::: Records for this task
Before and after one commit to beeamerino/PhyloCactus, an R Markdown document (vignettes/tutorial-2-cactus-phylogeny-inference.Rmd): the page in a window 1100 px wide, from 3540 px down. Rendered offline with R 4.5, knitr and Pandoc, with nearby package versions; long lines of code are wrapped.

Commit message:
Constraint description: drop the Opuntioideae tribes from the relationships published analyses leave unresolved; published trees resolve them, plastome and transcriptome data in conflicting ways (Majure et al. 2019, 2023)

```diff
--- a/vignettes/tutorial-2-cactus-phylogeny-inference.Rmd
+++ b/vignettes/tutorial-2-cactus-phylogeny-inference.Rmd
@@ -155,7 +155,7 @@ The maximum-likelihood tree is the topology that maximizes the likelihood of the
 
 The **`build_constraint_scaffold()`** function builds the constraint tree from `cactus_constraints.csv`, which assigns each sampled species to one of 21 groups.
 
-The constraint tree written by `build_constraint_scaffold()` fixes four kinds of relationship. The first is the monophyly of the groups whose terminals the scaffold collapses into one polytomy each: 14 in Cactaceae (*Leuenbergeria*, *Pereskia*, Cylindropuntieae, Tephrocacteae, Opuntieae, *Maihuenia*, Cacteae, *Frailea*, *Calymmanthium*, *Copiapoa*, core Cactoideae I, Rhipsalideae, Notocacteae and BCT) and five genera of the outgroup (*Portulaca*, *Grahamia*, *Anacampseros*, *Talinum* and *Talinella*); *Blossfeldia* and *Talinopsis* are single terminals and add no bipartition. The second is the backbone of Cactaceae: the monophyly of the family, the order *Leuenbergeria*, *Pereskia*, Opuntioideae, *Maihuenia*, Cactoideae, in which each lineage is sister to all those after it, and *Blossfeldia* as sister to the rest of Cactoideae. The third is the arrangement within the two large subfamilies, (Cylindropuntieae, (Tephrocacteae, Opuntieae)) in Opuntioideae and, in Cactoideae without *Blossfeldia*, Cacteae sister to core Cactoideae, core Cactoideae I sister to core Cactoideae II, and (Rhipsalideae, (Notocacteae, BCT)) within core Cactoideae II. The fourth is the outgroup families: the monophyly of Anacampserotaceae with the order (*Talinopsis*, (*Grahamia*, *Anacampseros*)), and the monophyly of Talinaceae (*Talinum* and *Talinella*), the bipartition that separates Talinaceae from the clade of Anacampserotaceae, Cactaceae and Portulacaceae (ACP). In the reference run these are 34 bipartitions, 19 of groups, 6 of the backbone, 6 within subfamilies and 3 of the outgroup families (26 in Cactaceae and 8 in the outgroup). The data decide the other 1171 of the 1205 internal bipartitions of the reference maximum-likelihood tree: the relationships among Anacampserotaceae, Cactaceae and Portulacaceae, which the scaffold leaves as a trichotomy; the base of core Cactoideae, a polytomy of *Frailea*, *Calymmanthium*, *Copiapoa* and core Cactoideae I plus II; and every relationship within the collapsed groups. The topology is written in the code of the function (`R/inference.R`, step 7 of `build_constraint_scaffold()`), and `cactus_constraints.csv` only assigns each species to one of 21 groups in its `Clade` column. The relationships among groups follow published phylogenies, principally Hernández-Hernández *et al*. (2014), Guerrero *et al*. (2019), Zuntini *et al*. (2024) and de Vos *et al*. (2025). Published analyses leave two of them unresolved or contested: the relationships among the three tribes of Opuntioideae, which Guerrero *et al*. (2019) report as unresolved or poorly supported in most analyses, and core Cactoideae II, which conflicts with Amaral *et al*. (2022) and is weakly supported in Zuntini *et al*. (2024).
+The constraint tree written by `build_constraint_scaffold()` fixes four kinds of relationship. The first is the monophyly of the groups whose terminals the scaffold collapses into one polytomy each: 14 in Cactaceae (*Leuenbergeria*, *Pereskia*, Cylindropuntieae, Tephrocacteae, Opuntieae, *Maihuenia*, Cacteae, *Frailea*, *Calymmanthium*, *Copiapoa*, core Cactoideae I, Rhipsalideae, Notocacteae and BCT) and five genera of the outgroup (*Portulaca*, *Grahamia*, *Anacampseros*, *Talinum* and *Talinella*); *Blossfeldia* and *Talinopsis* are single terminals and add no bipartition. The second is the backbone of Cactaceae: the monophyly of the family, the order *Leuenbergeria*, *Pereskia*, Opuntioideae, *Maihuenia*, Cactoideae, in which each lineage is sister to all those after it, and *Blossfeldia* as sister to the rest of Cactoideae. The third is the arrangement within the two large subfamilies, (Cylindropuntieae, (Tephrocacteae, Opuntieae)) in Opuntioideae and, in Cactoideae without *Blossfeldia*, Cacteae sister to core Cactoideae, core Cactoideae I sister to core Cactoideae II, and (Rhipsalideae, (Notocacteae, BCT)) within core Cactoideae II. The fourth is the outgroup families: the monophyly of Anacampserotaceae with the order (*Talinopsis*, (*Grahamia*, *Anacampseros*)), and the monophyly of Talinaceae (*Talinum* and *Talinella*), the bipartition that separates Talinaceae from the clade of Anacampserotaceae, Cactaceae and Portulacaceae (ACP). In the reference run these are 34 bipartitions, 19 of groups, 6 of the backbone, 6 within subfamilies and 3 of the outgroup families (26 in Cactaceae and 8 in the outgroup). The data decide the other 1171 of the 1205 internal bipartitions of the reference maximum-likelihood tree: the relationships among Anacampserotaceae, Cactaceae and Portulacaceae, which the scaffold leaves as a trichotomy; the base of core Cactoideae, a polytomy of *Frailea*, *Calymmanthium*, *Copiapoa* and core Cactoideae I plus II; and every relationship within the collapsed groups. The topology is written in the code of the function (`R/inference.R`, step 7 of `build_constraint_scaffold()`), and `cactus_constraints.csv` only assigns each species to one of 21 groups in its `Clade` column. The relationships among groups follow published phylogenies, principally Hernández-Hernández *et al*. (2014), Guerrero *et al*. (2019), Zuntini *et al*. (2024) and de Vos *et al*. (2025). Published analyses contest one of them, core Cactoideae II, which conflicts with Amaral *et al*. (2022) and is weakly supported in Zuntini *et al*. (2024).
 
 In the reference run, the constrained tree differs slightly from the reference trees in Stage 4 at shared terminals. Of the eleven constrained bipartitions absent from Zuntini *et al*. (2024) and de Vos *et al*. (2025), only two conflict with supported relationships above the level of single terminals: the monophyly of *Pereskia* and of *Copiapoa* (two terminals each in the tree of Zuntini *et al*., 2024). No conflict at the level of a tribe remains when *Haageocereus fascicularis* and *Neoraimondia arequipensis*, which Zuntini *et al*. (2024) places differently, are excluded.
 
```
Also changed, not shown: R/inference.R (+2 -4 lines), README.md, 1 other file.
::::::
**Goal of the exercise**
Each line containing the word "lines" must be pulled from the listing and copied.

**Response box**
Before and after one commit to beeamerino/PhyloCactus, an R Markdown document (vignettes/tutorial-2-cactus-phylogeny-inference.Rmd): the page in a window 1100 px wide, from 3540 px down. Rendered offline with R 4.5, knitr and Pandoc, with nearby package versions; long lines of code are wrapped.
Also changed, not shown: R/inference.R (+2 -4 lines), README.md, 1 other file.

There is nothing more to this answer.